§ WHAT THE EXERCISE ASKS
Every line in the records below that holds "broadcast" must be identified and copied.

#### EXERCISE DATA ####

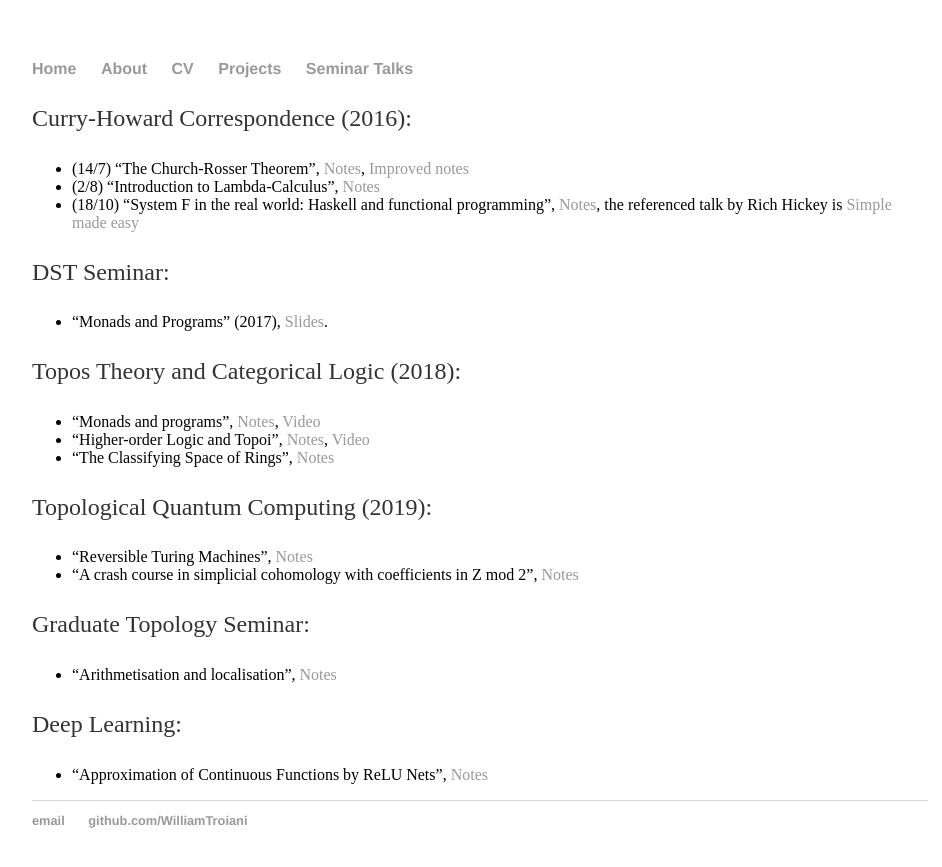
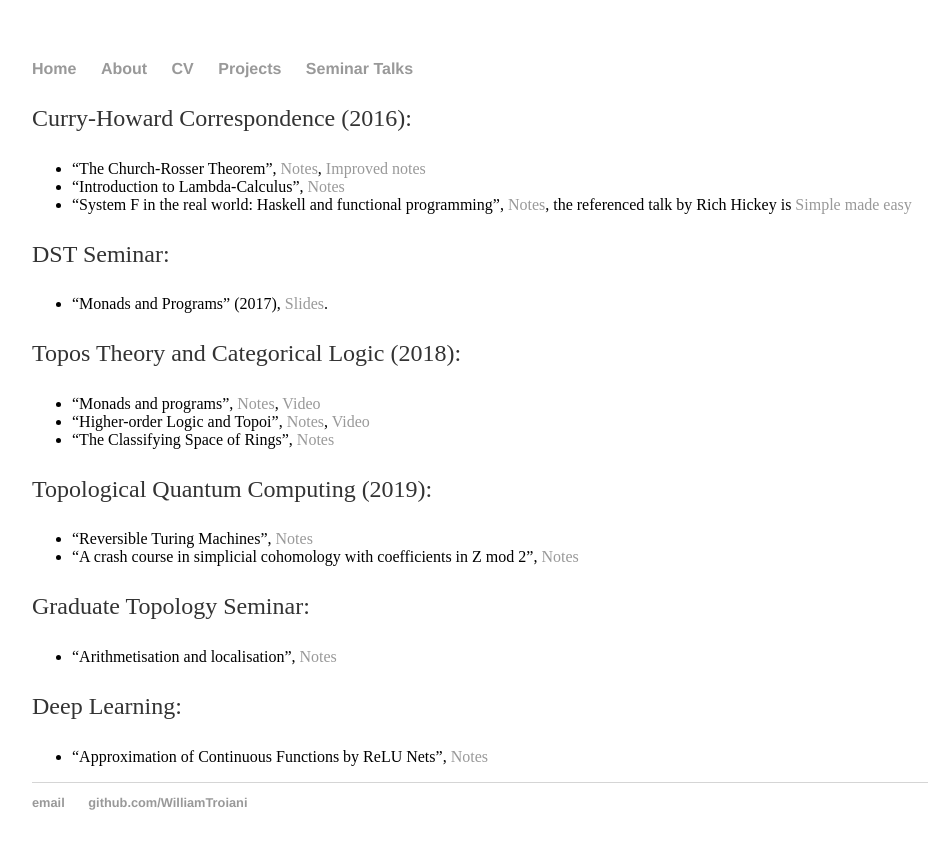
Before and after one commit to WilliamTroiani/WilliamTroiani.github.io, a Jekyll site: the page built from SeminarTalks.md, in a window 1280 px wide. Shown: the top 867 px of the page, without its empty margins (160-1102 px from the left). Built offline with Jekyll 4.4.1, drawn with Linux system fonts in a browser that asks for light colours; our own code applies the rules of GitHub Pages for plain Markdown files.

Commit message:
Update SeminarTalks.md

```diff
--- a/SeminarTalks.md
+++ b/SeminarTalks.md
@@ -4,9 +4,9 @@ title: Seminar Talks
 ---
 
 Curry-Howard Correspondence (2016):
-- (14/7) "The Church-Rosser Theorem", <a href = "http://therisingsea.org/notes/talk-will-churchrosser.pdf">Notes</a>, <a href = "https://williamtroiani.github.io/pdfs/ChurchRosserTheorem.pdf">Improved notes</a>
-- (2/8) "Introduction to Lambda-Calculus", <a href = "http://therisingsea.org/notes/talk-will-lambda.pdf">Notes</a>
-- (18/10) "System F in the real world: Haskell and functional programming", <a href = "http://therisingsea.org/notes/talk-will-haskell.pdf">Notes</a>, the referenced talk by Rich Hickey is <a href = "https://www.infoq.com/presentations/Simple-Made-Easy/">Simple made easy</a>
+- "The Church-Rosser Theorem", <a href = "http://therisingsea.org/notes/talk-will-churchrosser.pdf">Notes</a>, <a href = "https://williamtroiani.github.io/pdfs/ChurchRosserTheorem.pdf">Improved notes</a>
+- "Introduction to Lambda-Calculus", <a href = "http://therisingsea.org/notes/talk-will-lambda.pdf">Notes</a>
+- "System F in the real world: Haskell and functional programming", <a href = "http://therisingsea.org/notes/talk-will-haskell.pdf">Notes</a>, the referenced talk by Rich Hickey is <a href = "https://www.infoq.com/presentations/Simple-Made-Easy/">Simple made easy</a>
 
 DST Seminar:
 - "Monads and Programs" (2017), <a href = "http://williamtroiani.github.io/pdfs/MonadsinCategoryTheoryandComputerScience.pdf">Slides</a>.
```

####
#### EXERCISE DATA ####

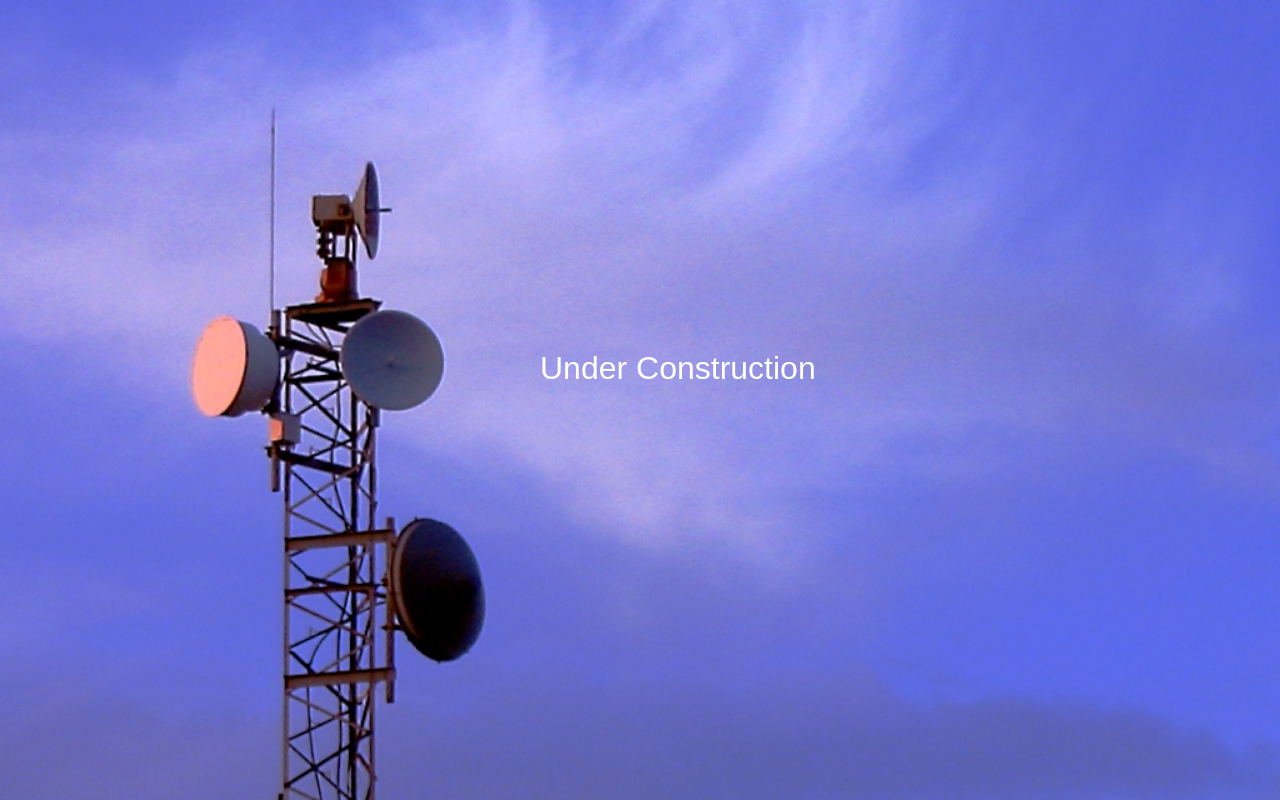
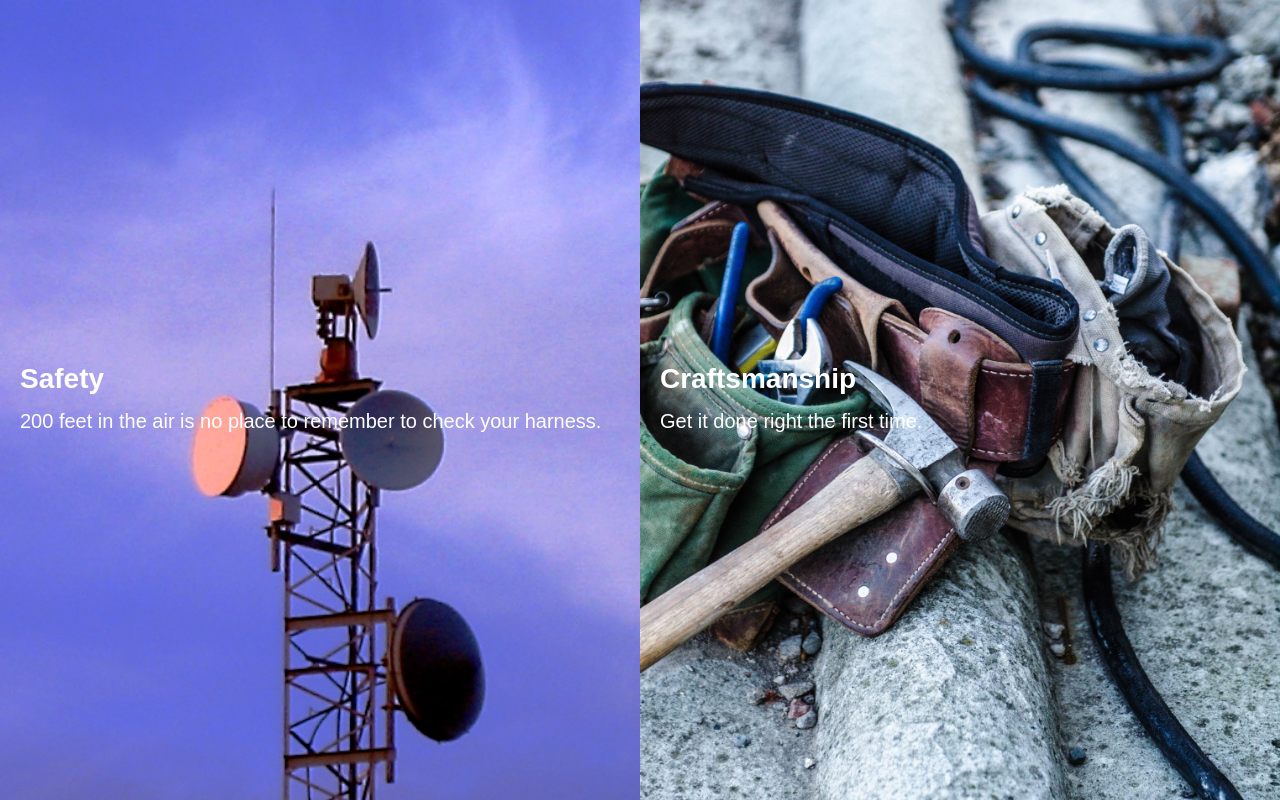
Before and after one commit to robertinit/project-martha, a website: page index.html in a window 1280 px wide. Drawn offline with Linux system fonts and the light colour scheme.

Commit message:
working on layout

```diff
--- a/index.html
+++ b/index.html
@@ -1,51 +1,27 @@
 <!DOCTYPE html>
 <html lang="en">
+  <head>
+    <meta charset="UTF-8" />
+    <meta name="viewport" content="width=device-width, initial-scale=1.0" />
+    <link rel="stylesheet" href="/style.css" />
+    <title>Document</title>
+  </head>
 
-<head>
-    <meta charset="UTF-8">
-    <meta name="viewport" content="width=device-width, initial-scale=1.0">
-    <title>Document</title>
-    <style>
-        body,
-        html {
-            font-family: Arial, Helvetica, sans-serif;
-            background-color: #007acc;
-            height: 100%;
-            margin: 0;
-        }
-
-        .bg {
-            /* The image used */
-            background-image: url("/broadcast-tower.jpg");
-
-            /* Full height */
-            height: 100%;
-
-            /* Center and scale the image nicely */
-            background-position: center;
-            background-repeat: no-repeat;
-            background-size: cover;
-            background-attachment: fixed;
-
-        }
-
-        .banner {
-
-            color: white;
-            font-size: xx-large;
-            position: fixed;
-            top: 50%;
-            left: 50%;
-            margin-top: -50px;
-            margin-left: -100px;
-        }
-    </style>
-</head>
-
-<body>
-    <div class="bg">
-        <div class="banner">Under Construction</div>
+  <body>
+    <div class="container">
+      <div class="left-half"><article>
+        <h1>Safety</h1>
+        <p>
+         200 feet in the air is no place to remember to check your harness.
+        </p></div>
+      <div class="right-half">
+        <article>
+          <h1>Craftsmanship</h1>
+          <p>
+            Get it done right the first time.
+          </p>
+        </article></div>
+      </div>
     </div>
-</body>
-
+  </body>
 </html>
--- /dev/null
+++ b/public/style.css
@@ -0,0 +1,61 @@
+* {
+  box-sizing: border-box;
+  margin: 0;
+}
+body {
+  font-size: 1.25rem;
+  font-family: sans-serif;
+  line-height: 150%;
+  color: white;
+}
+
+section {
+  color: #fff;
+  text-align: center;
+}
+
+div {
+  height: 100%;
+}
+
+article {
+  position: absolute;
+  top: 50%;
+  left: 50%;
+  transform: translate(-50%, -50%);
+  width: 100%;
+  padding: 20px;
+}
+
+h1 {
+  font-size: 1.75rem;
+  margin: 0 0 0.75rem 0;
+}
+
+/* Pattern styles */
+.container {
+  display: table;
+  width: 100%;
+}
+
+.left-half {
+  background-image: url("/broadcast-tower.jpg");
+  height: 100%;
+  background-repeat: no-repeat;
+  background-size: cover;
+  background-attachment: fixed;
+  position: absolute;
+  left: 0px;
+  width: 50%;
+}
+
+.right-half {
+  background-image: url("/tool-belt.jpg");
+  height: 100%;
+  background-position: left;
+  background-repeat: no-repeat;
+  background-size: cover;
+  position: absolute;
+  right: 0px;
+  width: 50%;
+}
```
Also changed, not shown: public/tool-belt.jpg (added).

####

§ COMPLETED EXERCISE
-            background-image: url("/broadcast-tower.jpg");
+  background-image: url("/broadcast-tower.jpg");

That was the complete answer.